fri 19/07/2024

Goldfrapp, Symphony Hall, Birmingham | reviews, news & interviews

Goldfrapp, Symphony Hall, Birmingham

Goldfrapp, Symphony Hall, Birmingham

Folktronic-heavy set from Bristol's veteran electro-poppers

Alison Goldfrapp

Goldfrapp have already toured new album, Tales of Us, having hit the road in the UK and Europe last autumn.

However, they are back for some more and on the first date of the spring leg of their live shows, Alison Goldfrapp and her five-strong backing band take to the stage at Birmingham’s Symphony Hall as the spoken introduction to Peter and the Wolf fades out with “Are you comfortable? Then let us begin.” Gone, it seems, are the clown, Marlene Dietrich and military kitsch of previous tours, as the tastefully black-clad group opened with “Jo” and slipped straight into the magic realism-infused atmosphere of the new album. Something that was driven home by the dark, forest-like backdrop behind the drum kit.
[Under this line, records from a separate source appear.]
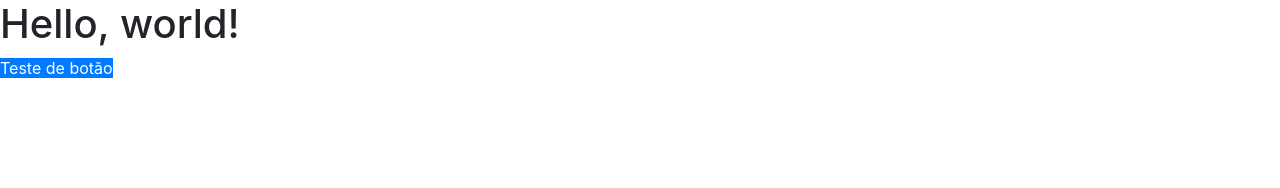
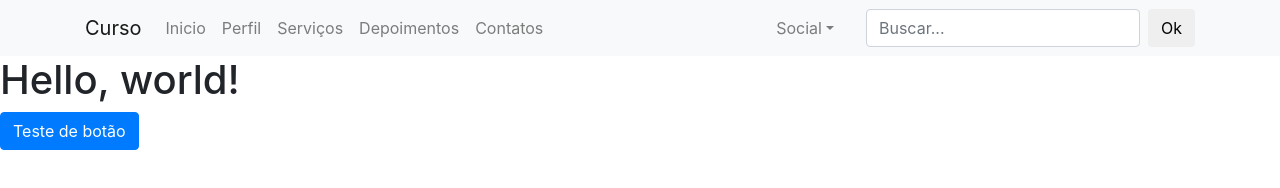
Before and after one commit to matheusvieirao/Curso-Bootstrap, a website: page index.html in a window 1280 px wide. Drawn offline with nearby package versions, Linux system fonts and the light colour scheme.

Commit message:
Aula 4 - Navbar

```diff
--- a/index.html
+++ b/index.html
@@ -1,6 +1,7 @@
     <!doctype html>
     <html lang="pt-br">
           <head>
+        <title>Curso de Bootstrap</title>
         <!-- Required meta tags -->
         <meta charset="utf-8">
         <meta name="viewport" content="width=device-width, initial-scale=1, shrink-to-fit=no">
@@ -8,17 +9,83 @@
         <!-- Bootstrap CSS -->
         <link rel="stylesheet" href="node_modules/bootstrap/compilados/bootstrap.css">
 
-    <title>Curso de Bootstrap</title>
       </head>
+
+
       <body>
+
+          <nav class="navbar navbar-expand-lg navbar-light bg-light">
+
+              <div class="container">
+                  <a class="navbar-brand" href="#">Curso</a> <!--  pode se add o link pra home em href -->
+
+                  <button class="navbar-toggler" type="button" data-toggle="collapse" data-target="#navbarSite">
+                    <span class="navbar-toggler-icon"></span>
+                  </button>
+
+                  <div class="collapse navbar-collapse" id="navbarSite">
+
+                    <ul class="navbar-nav mr-auto">
+
+                          <li class="nav-item">
+                              <a class="nav-link" href="#">Inicio</a>
+                          </li>
+                          <li class="nav-item">
+                              <a class="nav-link" href="#">Perfil</a>
+                          </li>
+                          <li class="nav-item">
+                              <a class="nav-link" href="#">Serviços</a>
+                          </li>
+                          <li class="nav-item">
+                              <a class="nav-link" href="#">Depoimentos</a>
+                          </li>
+                          <li class="nav-item">
+                              <a class="nav-link" href="#">Contatos </a>
+                          </li>
+
+                    </ul>
+
+                    <ul class="navbar-nav ml-auto">
+
+                        <li class="nav-item dropdown">
+
+                            <a class="nav-link dropdown-toggle" href="#" data-toggle="dropdown" id="navDrop">Social</a>
+
+                            <div class="dropdown-menu">
+
+                                <a class="dropdown-item" href="#">Facebook</a>
+                                <a class="dropdown-item" href="#">Twitter</a>
+                                <a class="dropdown-item" href="#">LinkedIn</a>
+
+                            </div>
+
+                        </li>
+
+                  </ul>
+
+                  <form class="form-inline">
+
+                      <input class="form-control ml-4 mr-2" type="search" placeholder="Buscar...">
+                      <button class="btn btn-default" type="Submit">Ok</button>
+
+                  </form>
+
+                  </div>
+
+              </div>
+
+          </nav>
+
         <h1>Hello, world!</h1>
 
-    <a href="#" class="btn-primary"> Teste de botão</a>
+        <a href="#" class="btn btn-primary"> Teste de botão</a>
 
         <!-- Optional JavaScript -->
         <!-- jQuery first, then Popper.js, then Bootstrap JS -->
         <script src="node_modules/jquery/dist/jquery.js"></script>
-    <script src="node_modules/popper.js/dist/popper.js"></script>
+        <script src="node_modules/popper.js/dist/umd/popper.js"></script>
         <script src="node_modules/bootstrap/dist/js/bootstrap.js"></script>
+
       </body>
+
     </html>
```
Lines whose indentation alone changed are shown as unchanged.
Singer Alison Goldfrapp looked somewhat nervous at first, making a joke of “Is there something you can take for nerves? Maybe I should start taking drugs. After all, you’re never too old to start!” with tongue firmly in cheek. However, tunes like “Drew” “Alvar” and “Annabel” still managed to enthral with their whoozy, breathy vocals floating above a folktronic backing with orchestral flourishes. “Little Bird”, from 2008’s Seventh Tree album, took the almost electro-hippy groove one step further, as the band jammed into spacey, early Pink Floyd territory, while Alison wandered off the stage for a breather. When she returned, the mellow vibe was pushed to one side and the band broke into the harsher electronic sound of “You Never Know” and the electro-pop of “Number 1” from 2005’s Grammy-nominated Supernature album.

With the crowd finally in their feet, the band struck up “Thea”, from Tales of Us - not one of their most energetic tunes. Still, the packed house stuck with it and they were rewarded with the glam stomp of “Ride a White Horse” (after a false start explained by “There was something wrong. It was me!”) and Goldfrapp’s signature tune, “Ooh La La”, as well as the chance to shake a leg.

After a short break, Goldfrapp returned to encore with the luscious “Utopia”, with its Enrico Morricone-esque textures, and “Lovely Head” - a couple of tunes from 2000’s trip-hop inspired, debut album Felt Mountain. However, the sophisticated cool was again banished for an electro thumping finale of “Train” and “Strict Machine” from 2003’s breakthrough album, Black Cherry.

Tonight, Goldfrapp played a set that was very heavy on the downtempo and almost wistful new album, Tales of Us, as you might expect. However, by leaving their more lively material to the end, rather than peppering the set with more swinging tunes, it created a gig “of two halves” rather than a show that flowed naturally. Nevertheless, if you fancy an evening of sophisticated grooves that never noodle, Goldfrapp are well-worth the entrance fee.

Gone, it seems, are the clown, Marlene Dietrich and military kitsch of previous tours


Editor Rating: 
Average: 3 (1 vote)

Explore topics

Share this article


Well written review. Just a wee correction to your quote - Alison said 'there was something wrong and it WASN'T me'

Worth mentioning as I haven't seen it said but the Peter & The Wolf narration at the start of the show was a 1975 recording by David Bowie..!!

Add comment

Subscribe to

Thank you for continuing to read our work on For unlimited access to every article in its entirety, including our archive of more than 15,000 pieces, we're asking for £5 per month or £40 per year. We feel it's a very good deal, and hope you do too.

To take a subscription now simply click here.

And if you're looking for that extra gift for a friend or family member, why not treat them to a gift subscription?


Get a weekly digest of our critical highlights in your inbox each Thursday!

Simply enter your email address in the box below

View previous newsletters